National languages are dying out. UNESCO’s «Atlas of the World’s Languages in Danger» proves that. Researchers believe that languages disappear for many reasons: people tend to live in cities where they speak the dominant language, forget cultural traditions, the number of native speakers shrinks. The state's attitude to language saving also plays a huge role.
According to UNESCO’s «Atlas of the World’s Languages in Danger», over the past ten years, the situation with the Finno-Ugric languages has not changed: Karelian and Komi belong to the group of languages «at risk» (researchers believe that the number of speakers is not going to rise). Veps, Votic, Ingrian, and other languages of the Sámi subgroup are getting closer to the «serious» and «critical danger» (the number of speakers is up to several hundreds). In Finland, three languages of the Sámi subgroup may disappear.

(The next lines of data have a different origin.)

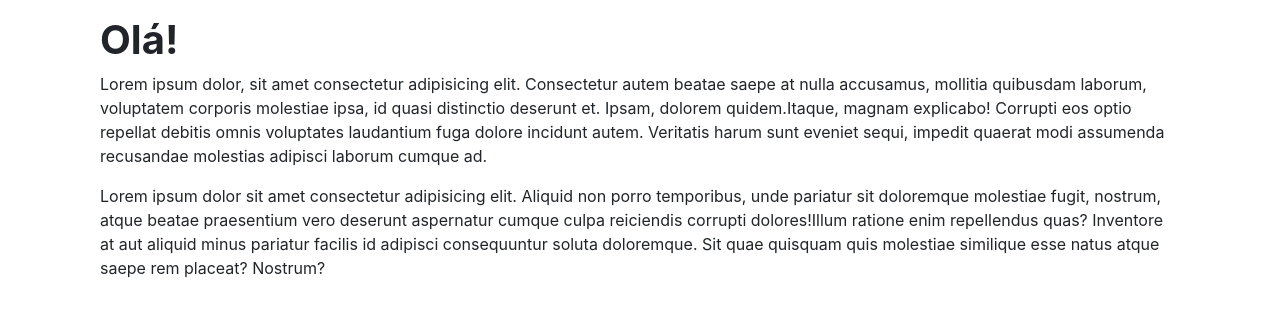
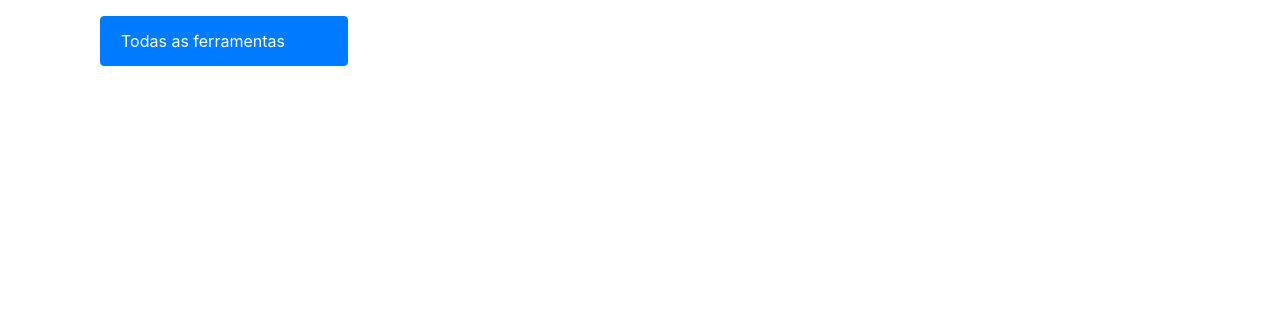
Before and after one commit to ilus1/utool, a Django app: page / in a window 1280 px wide. Shown: the part 56-373 px from the top of the page. Run offline with Django 3.2, Linux system fonts and the light colour scheme; some libraries are stand-ins or nearby versions.

Commit message:
home page changed, tool list in home

```diff
--- a/templates/account/logout.html
+++ b/templates/account/logout.html
@@ -10,4 +10,5 @@
         {% csrf_token %}
         <button class="btn btn-danger" type="submit">Sair</button>
     </form>
+
 {% endblock %}
--- a/templates/base.html
+++ b/templates/base.html
@@ -10,7 +10,7 @@
     <header>
         <nav class="navbar navbar-expand navbar-dark bg-dark mb-3">
             <div class="container">
-                <a class="navbar-brand" href="{% url 'pages:home' %}">Utool</a>
+                <a class="navbar-brand" href="{% url 'tools:list' %}">Utool</a>
                 <ul class="navbar-nav">
                     {% if user.is_authenticated %}
                     <li class="nav-item">
--- a/templates/home.html
+++ b/templates/home.html
@@ -1,23 +1,75 @@
 {% extends 'base.html' %}
+
+{% load static %}
+{% load tool_tags %}
+
+{% block title %}
+{% if category %}
+{{ category.name }}
+{% else %}
+Ferramentas
+{% endif %}
+{% endblock title %}
 
 {% block content %}
 
 <div class="container my-3">
-    <h1 class="font-weight-bold">Olá!</h1>
-    <p>
-        Lorem ipsum dolor, sit amet consectetur adipisicing elit. Consectetur autem beatae saepe at nulla accusamus,
-        mollitia quibusdam laborum, voluptatem corporis molestiae ipsa, id quasi distinctio deserunt et. Ipsam, dolorem
-        quidem.Itaque, magnam explicabo! Corrupti eos optio repellat debitis omnis voluptates laudantium fuga dolore
-        incidunt autem. Veritatis harum sunt eveniet sequi, impedit quaerat modi assumenda recusandae molestias adipisci
-        laborum cumque ad.
-    </p>
-    <p>
-        Lorem ipsum dolor sit amet consectetur adipisicing elit. Aliquid non porro temporibus, unde pariatur sit
-        doloremque molestiae fugit, nostrum, atque beatae praesentium vero deserunt aspernatur cumque culpa reiciendis
-        corrupti dolores!Illum ratione enim repellendus quas? Inventore at aut aliquid minus pariatur facilis id
-        adipisci consequuntur soluta doloremque. Sit quae quisquam quis molestiae similique esse natus atque saepe rem
-        placeat? Nostrum?
-    </p>
+    <div class="row">
+        <div class="col-lg-3">
+            <ul class="list-group mb-3 mb-lg-0">
+                <a class="text-decoration-none list-group-item list-group-item-light {% if not category %}active{% endif %}"
+                    href="{% url 'tools:list' %}">
+                    Todas as ferramentas
+                </a>
+
+                {% for cat in categories %}
+                <a class="text-decoration-none list-group-item list-group-item-light {% if category == cat %}active{% endif %}"
+                    href="{{ cat.get_absolute_url }}">
+                    {{ cat.name }}
+                </a>
+                {% endfor %}
+            </ul>
+        </div>
+        <div class="col-lg-9">
+            <div class="card-deck mb-3">
+                {% for tool in tool_list %}
+                <div class="card">
+                    <a href="{{ tool.get_absolute_url }}">
+                        {% if tool.image %}
+                        <img class="card-img-top" src="/media/{{tool.image}}" alt="">
+                        {% else %}
+                        <img class="card-img-top" src="{% static 'images/no_image.jpg' %}" alt="">
+                        {% endif %}
+                    </a>
+
+                    <div class="card-body d-flex flex-column justify-content-between">
+                        <a class="text-decoration-none text-dark" href="{{ tool.get_absolute_url }}">
+                            <h5 class="card-title">{{ tool.name }}</h5>
+                        </a>
+                        <a class="text-decoration-none text-dark" href="{{ tool.get_absolute_url }}">
+                            <p class="card-text font-weight-bold">R$ {{ tool.price }}</p>
+                        </a>
+                    </div>
+                </div>
+                {% if forloop.counter|divisibleby:"3" and not forloop.last %}
+            </div>
+            <div class="card-deck mb-3">
+                {% endif %}
+                {% endfor %}
+
+                {% if tool_list|length|remainder == 2 %}
+                <div class="card border-0"></div>
+                {% elif tool_list|length|remainder == 1 %}
+                <div class="card border-0"></div>
+                <div class="card border-0"></div>
+                {% endif %}
+            </div>
+
+            {% if is_paginated %}
+            {% include "pagination.html" with page=page_obj %}
+            {% endif %}
+        </div>
+    </div>
 </div>
 
 {% endblock content %}
```
Also changed, not shown: media/tools/2021/04/13/chaves-combinadas.png (added), media/tools/2021/04/13/furadeira-parafusadeira.png (added), 1 other file.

The international Living Language Project arouses interest in learning languages with the help of comics. Its initiators from Moscow and Finland and participants in Murmansk Oblast, Karelia and Komi told «7×7» about what is happening to national languages in Russia and abroad. You can read their stories here.